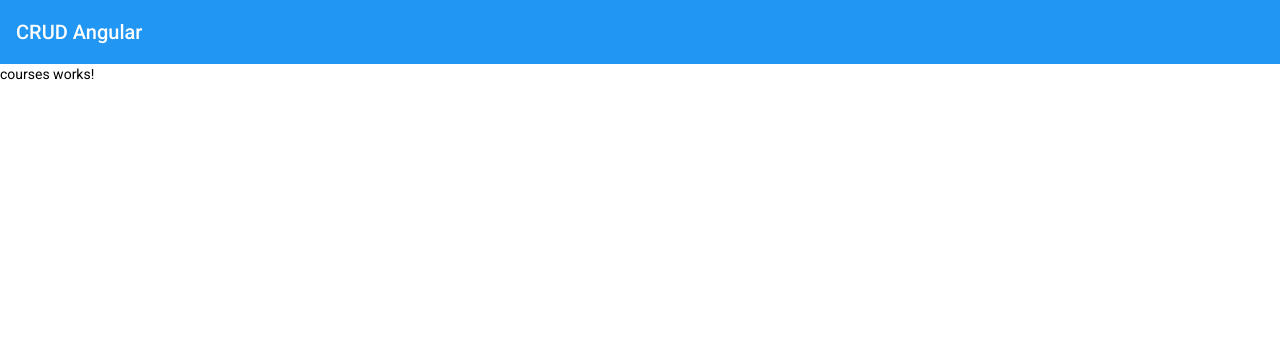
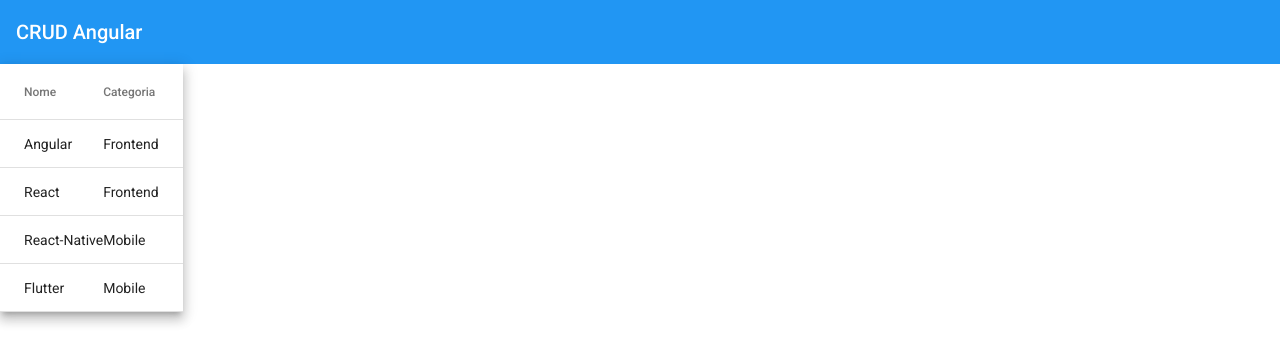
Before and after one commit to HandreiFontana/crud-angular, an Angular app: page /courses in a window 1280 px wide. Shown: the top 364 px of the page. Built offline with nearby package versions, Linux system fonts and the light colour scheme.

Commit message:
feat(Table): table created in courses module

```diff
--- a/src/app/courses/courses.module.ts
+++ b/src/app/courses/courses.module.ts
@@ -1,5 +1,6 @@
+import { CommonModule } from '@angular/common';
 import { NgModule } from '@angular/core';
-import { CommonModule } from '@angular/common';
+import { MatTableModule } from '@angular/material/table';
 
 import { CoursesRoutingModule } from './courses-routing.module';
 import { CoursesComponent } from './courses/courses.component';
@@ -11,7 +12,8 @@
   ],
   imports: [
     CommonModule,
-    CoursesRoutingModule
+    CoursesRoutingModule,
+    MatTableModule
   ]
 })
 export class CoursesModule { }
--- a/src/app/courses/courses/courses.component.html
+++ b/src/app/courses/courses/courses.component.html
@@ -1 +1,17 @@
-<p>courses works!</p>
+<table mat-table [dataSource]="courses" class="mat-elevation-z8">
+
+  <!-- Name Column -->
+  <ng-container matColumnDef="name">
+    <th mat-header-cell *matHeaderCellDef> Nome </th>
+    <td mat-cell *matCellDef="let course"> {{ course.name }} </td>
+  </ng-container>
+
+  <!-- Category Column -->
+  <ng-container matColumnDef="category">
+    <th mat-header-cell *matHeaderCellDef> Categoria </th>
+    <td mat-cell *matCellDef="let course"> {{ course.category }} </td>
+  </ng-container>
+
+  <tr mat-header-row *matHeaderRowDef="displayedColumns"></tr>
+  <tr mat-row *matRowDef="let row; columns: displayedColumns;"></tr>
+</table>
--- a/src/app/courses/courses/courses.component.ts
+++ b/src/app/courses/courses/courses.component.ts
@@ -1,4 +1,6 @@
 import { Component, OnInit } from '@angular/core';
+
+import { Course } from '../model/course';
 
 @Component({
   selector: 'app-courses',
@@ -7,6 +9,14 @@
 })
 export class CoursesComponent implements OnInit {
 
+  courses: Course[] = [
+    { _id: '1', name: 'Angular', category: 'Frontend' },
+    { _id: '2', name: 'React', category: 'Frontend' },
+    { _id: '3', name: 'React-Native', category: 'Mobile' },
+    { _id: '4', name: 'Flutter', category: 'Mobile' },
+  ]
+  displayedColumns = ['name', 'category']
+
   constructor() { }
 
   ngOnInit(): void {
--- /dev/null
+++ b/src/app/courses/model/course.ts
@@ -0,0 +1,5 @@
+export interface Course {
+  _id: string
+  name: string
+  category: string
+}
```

++++++

What the task asks: Pictures do not belong in the copy. Please reproduce the entries above exactly otherwise.

The completed task:
Before and after one commit to HandreiFontana/crud-angular, an Angular app: page /courses in a window 1280 px wide. Shown: the top 364 px of the page. Built offline with nearby package versions, Linux system fonts and the light colour scheme.

Commit message:
feat(Table): table created in courses module

```diff
--- a/src/app/courses/courses.module.ts
+++ b/src/app/courses/courses.module.ts
@@ -1,5 +1,6 @@
+import { CommonModule } from '@angular/common';
 import { NgModule } from '@angular/core';
-import { CommonModule } from '@angular/common';
+import { MatTableModule } from '@angular/material/table';
 
 import { CoursesRoutingModule } from './courses-routing.module';
 import { CoursesComponent } from './courses/courses.component';
@@ -11,7 +12,8 @@
   ],
   imports: [
     CommonModule,
-    CoursesRoutingModule
+    CoursesRoutingModule,
+    MatTableModule
   ]
 })
 export class CoursesModule { }
--- a/src/app/courses/courses/courses.component.html
+++ b/src/app/courses/courses/courses.component.html
@@ -1 +1,17 @@
-<p>courses works!</p>
+<table mat-table [dataSource]="courses" class="mat-elevation-z8">
+
+  <!-- Name Column -->
+  <ng-container matColumnDef="name">
+    <th mat-header-cell *matHeaderCellDef> Nome </th>
+    <td mat-cell *matCellDef="let course"> {{ course.name }} </td>
+  </ng-container>
+
+  <!-- Category Column -->
+  <ng-container matColumnDef="category">
+    <th mat-header-cell *matHeaderCellDef> Categoria </th>
+    <td mat-cell *matCellDef="let course"> {{ course.category }} </td>
+  </ng-container>
+
+  <tr mat-header-row *matHeaderRowDef="displayedColumns"></tr>
+  <tr mat-row *matRowDef="let row; columns: displayedColumns;"></tr>
+</table>
--- a/src/app/courses/courses/courses.component.ts
+++ b/src/app/courses/courses/courses.component.ts
@@ -1,4 +1,6 @@
 import { Component, OnInit } from '@angular/core';
+
+import { Course } from '../model/course';
 
 @Component({
   selector: 'app-courses',
@@ -7,6 +9,14 @@
 })
 export class CoursesComponent implements OnInit {
 
+  courses: Course[] = [
+    { _id: '1', name: 'Angular', category: 'Frontend' },
+    { _id: '2', name: 'React', category: 'Frontend' },
+    { _id: '3', name: 'React-Native', category: 'Mobile' },
+    { _id: '4', name: 'Flutter', category: 'Mobile' },
+  ]
+  displayedColumns = ['name', 'category']
+
   constructor() { }
 
   ngOnInit(): void {
--- /dev/null
+++ b/src/app/courses/model/course.ts
@@ -0,0 +1,5 @@
+export interface Course {
+  _id: string
+  name: string
+  category: string
+}
```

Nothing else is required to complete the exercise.